Should firefighters continue delivering emergency medical services? If so, should they continue to receive extra pay for that, or should it be part of their basic salary? Should at least some of the county’s 10 financially strapped fire districts be merged to save on administrative costs?
Now back up a minute, this is where it gets interesting because for the past year, the CC Times and CoCo Tax have been the major opposition of Measure S and Measure Q and acted like the experts. They called on pension reform, service model changes and now all of a sudden hey are requesting an expert? They have proclaimed they had the answers and now they are suggesting consultants which will cost taxpayers.

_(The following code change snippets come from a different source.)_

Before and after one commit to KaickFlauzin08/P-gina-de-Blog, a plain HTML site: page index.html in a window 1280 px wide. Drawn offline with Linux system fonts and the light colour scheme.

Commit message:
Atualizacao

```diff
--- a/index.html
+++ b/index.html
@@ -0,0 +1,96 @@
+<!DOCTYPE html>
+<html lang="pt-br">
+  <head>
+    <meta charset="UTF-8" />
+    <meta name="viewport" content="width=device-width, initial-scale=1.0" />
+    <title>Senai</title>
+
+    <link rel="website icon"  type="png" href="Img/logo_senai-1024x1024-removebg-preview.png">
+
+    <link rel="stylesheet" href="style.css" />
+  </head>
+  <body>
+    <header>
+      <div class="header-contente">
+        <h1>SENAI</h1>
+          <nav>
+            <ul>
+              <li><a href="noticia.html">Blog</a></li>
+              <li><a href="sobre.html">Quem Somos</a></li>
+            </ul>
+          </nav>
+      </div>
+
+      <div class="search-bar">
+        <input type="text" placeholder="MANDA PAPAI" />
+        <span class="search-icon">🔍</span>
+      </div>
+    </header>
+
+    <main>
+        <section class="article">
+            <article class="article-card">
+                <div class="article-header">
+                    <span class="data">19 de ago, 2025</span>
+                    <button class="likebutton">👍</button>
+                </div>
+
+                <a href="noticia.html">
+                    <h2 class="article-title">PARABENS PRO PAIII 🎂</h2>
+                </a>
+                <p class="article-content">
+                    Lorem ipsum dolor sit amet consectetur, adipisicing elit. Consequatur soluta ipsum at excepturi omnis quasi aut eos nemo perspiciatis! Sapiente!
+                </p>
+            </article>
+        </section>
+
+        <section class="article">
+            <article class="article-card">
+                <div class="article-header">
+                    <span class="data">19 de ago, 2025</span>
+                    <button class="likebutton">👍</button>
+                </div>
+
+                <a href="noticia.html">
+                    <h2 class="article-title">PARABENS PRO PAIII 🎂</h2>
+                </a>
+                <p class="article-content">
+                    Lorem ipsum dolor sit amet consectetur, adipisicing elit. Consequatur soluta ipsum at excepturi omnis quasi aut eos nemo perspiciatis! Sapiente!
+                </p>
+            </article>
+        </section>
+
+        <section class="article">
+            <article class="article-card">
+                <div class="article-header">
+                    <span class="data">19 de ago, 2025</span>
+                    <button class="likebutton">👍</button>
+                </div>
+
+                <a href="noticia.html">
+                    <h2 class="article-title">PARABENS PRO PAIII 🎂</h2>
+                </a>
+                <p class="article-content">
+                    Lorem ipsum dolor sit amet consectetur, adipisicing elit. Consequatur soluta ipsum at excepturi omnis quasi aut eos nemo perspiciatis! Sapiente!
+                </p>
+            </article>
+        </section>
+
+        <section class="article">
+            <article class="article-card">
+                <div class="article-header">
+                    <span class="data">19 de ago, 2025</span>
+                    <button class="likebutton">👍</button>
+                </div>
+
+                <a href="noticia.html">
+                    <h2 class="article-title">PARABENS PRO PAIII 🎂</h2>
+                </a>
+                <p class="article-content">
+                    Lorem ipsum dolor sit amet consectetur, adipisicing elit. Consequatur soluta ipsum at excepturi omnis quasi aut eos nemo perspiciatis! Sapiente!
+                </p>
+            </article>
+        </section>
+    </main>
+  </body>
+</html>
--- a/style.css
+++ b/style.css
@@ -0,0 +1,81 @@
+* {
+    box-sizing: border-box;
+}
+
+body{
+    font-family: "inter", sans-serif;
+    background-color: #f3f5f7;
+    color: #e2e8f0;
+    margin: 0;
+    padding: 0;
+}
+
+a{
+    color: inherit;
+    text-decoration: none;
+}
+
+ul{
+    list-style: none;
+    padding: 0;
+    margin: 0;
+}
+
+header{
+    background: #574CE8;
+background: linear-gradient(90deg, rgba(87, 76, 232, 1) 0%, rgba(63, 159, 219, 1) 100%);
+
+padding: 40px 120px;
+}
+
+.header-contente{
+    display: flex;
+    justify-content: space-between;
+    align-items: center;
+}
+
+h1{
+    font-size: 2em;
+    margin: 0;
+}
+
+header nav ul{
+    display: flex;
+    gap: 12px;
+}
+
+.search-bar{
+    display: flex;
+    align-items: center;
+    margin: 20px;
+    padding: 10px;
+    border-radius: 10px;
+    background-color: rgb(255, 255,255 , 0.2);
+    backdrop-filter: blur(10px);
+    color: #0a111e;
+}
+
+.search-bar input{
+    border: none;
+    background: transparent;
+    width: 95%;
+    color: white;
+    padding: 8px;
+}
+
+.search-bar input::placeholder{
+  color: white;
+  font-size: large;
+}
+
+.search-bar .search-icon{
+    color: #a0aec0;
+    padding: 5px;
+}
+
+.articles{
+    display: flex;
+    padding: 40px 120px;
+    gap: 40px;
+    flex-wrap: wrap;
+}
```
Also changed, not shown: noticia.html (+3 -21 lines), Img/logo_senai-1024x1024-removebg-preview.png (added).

For the record, before the Times ever suggested a change in service models or provided an opinion, they should have withheld an opinion until a “consultant” makes a recommendation. A fire chief is an expert and in many cases these consultants are former fire chiefs anyway. Does a consultant have a magic wand that once they give an opinion, the Times Editorial Board will then agree to do what a consultant suggest? Consultants offer advice, but it doesn’t mean the advice is always good advice.
To me, this is the way the Times gets out of ever having to put their own solution forward in public. Same goes for CoCo Tax. With a failed Measure, now we get to hear the rhetoric that a consultant is needed.
Should fire inspectors continue to receive pensions at rates that were intended for people who put their lives on the lines? Should current firefighters be asked to agree to reduced pension accruals for their future working years rather than watching more of them lose their jobs?
These answers should have been included in the CC Times and CoCo Tax plans, but they were never provided. Now they are putting it on others to answer so they can come back and slam the plans later.
These questions must be seriously analyzed. The answers are long overdue.
These questions the Times are throwing out there have been answered many times, the Times simply doesn’t like the answer and will not admit it. The only thing that happened with Measure Q going down is service levels will be reduced and that is a shame.
If the Contra Costa Times wants to continue to disagree with how fire services should be provided, that is one thing, but to blatantly continue to put out misinformation is reckless and irresponsible.
If we are going to continue to have a public debate, the least that the Times can do is provide correct facts and history to its readers. If they are unwilling to be honest, then no public debate should be deemed necessary and they should be ignored.
I’d encourage the Times Editorial Board to just stop with the rhetoric and simply put out a plan they would happy with. At leas then an honest debate could occur.
By Michael Burkholder